Read the data below. Every line holding the string "Davis" must be copied.

+ + + + + + +

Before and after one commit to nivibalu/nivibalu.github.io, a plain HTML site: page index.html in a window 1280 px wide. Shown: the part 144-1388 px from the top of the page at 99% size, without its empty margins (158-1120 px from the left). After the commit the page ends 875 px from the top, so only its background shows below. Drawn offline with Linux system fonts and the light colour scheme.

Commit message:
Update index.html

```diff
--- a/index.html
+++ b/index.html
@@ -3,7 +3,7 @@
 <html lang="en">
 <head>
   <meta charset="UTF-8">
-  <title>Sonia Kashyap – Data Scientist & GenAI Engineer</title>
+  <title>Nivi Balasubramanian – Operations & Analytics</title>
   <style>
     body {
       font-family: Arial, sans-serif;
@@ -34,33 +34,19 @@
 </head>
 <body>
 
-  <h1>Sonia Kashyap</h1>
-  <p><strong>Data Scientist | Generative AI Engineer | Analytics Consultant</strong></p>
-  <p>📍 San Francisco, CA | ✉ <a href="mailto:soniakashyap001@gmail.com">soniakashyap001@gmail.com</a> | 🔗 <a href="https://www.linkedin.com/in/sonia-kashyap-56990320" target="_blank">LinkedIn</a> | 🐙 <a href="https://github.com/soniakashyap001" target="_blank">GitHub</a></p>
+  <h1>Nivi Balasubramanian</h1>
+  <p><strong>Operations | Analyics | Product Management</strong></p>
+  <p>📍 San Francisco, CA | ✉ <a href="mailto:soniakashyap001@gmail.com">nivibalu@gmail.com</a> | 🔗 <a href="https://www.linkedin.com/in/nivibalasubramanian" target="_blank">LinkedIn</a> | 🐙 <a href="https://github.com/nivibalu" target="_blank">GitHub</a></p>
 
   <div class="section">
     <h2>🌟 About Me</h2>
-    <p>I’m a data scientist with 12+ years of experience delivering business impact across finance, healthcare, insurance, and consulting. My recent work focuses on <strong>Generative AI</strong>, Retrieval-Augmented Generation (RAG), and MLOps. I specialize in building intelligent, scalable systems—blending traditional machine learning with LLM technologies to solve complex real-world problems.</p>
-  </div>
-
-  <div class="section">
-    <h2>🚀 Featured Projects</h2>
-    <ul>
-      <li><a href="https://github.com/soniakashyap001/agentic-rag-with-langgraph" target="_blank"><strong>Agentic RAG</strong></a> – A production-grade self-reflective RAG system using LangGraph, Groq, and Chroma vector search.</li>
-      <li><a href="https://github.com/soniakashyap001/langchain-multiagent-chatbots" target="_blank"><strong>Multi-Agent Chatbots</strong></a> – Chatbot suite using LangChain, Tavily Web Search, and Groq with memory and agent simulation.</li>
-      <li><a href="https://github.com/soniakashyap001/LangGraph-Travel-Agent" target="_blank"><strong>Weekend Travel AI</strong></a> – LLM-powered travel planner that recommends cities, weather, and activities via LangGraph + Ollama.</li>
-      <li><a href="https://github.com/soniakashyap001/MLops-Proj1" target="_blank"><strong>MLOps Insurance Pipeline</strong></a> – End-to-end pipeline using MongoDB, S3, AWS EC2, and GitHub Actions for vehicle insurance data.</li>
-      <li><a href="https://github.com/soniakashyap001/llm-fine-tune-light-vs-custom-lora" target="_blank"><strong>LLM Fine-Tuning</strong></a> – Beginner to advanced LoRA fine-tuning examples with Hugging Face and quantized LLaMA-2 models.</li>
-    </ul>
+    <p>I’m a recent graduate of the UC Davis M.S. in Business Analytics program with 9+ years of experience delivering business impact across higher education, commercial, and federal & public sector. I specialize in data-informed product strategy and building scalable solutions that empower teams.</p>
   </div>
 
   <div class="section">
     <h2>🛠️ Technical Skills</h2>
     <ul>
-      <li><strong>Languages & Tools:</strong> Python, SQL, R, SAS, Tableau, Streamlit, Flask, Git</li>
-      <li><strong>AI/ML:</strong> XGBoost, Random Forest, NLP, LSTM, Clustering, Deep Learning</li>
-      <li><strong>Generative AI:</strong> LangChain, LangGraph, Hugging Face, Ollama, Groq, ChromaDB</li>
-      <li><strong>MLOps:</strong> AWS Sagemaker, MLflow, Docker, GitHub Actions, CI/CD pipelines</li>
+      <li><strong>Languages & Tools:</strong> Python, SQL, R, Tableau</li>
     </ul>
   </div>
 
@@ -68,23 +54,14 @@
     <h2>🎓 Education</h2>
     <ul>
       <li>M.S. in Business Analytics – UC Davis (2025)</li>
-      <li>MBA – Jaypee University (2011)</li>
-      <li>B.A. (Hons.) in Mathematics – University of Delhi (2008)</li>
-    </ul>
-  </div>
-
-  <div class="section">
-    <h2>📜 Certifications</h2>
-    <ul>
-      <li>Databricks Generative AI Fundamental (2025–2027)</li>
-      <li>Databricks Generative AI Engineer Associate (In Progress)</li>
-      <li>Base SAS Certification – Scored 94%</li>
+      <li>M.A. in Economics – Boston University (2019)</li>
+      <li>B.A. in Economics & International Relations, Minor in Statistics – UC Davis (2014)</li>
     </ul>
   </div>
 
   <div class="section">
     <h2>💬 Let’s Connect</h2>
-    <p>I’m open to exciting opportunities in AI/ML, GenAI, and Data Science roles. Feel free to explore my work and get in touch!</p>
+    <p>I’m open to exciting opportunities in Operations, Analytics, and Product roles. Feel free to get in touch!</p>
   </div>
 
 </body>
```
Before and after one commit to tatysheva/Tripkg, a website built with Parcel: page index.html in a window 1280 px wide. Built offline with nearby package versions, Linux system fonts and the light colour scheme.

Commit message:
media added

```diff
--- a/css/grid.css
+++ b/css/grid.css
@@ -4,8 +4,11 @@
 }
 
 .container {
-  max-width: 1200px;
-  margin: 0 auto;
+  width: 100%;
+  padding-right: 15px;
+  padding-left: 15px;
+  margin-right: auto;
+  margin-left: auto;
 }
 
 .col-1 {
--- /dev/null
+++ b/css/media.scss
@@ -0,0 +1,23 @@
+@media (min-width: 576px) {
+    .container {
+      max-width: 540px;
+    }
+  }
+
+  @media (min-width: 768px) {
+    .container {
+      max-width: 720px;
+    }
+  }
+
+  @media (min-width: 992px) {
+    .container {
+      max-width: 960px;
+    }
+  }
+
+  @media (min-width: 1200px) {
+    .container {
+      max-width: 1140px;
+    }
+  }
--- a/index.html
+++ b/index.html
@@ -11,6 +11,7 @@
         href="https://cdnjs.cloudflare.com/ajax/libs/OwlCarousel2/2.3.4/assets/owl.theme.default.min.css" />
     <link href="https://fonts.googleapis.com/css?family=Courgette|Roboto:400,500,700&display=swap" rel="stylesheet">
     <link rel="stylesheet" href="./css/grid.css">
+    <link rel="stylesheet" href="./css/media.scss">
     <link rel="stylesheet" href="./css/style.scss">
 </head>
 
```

+ + + + + + +

--- SOLUTION FOR THIS EXERCISE ---
+    <p>I’m a recent graduate of the UC Davis M.S. in Business Analytics program with 9+ years of experience delivering business impact across higher education, commercial, and federal & public sector. I specialize in data-informed product strategy and building scalable solutions that empower teams.</p>
       <li>M.S. in Business Analytics – UC Davis (2025)</li>
+      <li>B.A. in Economics & International Relations, Minor in Statistics – UC Davis (2014)</li>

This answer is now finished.